## EXERCISE DATA
-- -- --

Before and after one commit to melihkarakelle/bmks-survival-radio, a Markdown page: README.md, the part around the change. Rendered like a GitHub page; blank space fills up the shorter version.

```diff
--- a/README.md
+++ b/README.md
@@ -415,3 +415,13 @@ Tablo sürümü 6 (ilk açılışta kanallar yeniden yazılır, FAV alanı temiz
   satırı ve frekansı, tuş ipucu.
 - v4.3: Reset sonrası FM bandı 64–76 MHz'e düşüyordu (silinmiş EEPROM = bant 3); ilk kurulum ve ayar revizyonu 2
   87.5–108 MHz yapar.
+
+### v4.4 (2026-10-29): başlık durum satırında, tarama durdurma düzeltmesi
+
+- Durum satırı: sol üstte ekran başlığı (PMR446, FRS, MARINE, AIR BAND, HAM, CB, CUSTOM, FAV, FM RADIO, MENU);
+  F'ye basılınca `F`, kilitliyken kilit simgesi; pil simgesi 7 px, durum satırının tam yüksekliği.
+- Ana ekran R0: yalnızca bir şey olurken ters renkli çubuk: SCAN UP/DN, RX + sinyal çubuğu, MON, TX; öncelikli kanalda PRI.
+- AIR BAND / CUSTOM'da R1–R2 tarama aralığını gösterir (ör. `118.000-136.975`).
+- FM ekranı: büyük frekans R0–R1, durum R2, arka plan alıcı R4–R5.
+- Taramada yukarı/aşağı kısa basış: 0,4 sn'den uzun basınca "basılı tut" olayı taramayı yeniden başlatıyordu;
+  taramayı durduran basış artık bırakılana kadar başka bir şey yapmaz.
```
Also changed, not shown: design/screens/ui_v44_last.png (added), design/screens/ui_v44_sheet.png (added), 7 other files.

-- -- --

## EXERCISE PROMPT
When the entries above show the word "yeniden" in a line, copy that line out.

## COMPLETED EXERCISE
@@ -415,3 +415,13 @@ Tablo sürümü 6 (ilk açılışta kanallar yeniden yazılır, FAV alanı temiz
+- Taramada yukarı/aşağı kısa basış: 0,4 sn'den uzun basınca "basılı tut" olayı taramayı yeniden başlatıyordu;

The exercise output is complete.